■ Extracted material ■
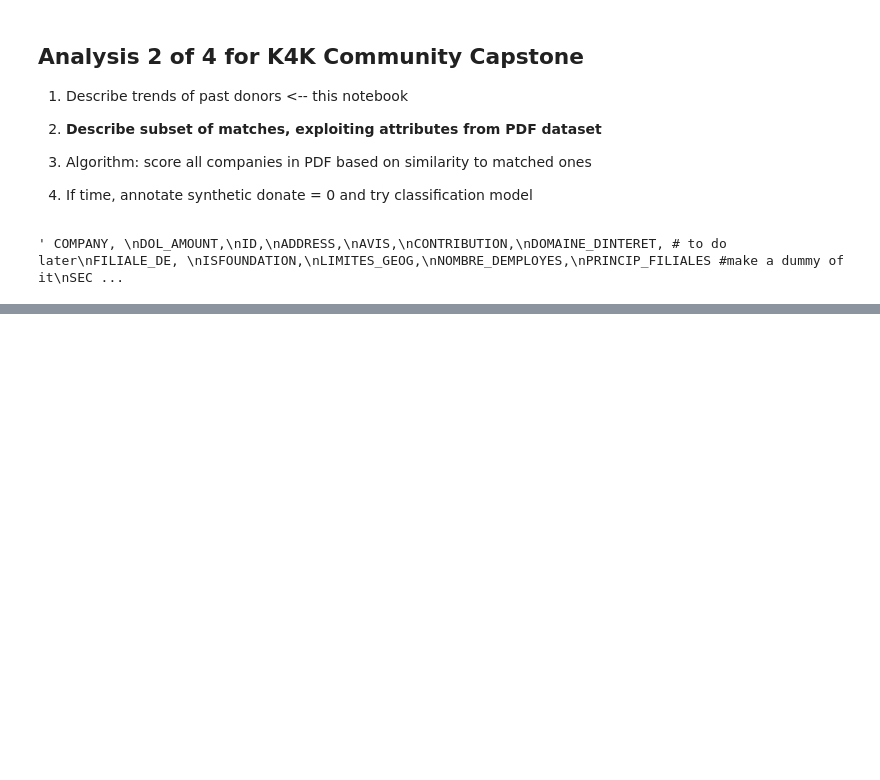
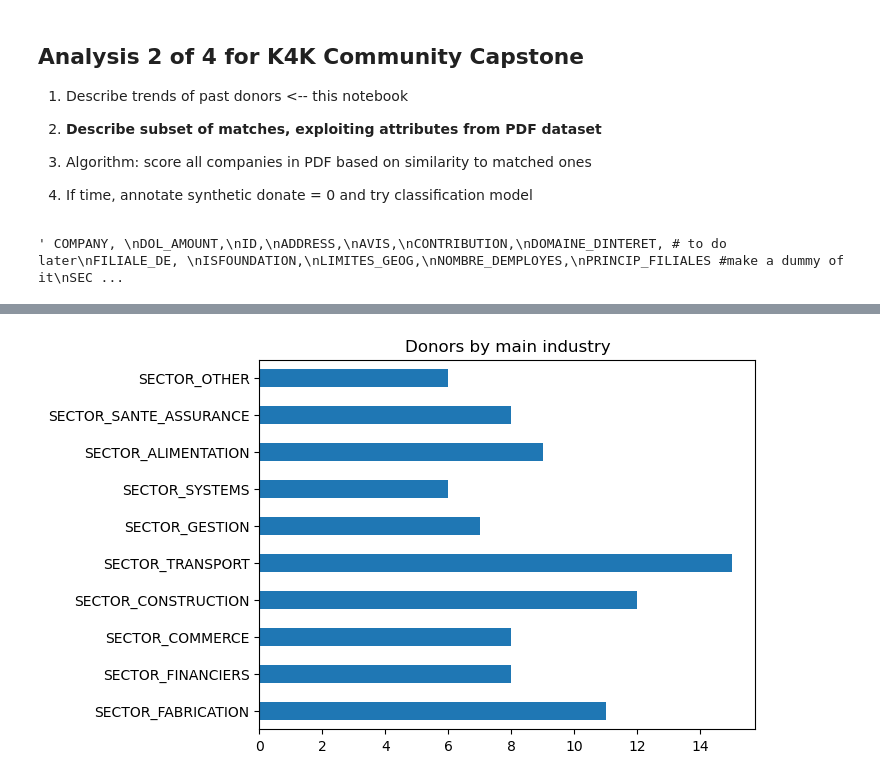
Before and after one commit to carlosfg97/Kurling4Kids, a Jupyter notebook: dataset_merge/matched_donors_analysis.ipynb, the cells around one changed output, grey strips where cells are left out. Drawn from its saved outputs; the diff is of its cells as text; code cells hidden in the pictures; blank space fills up the shorter version.

```diff
--- a/dataset_merge/matched_donors_analysis.ipynb
+++ b/dataset_merge/matched_donors_analysis.ipynb
@@ -613,0 +228,7 @@ array(['Centraide, collectivités, éducation, environnement, maladies infantile
+# %%
+### Sector
+
+df1[sector_list].sum().plot(kind = 'barh', title = 'Donors by main industry')
+plt.show()
+# %% [output]
+[figure, added]
```
Also changed, not shown: parts of 64 cells of this notebook, 10 other files.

■ Required action ■
Of the lines above, copy each one that contains the word "output".

■ Answer box ■
Before and after one commit to carlosfg97/Kurling4Kids, a Jupyter notebook: dataset_merge/matched_donors_analysis.ipynb, the cells around one changed output, grey strips where cells are left out. Drawn from its saved outputs; the diff is of its cells as text; code cells hidden in the pictures; blank space fills up the shorter version.
+# %% [output]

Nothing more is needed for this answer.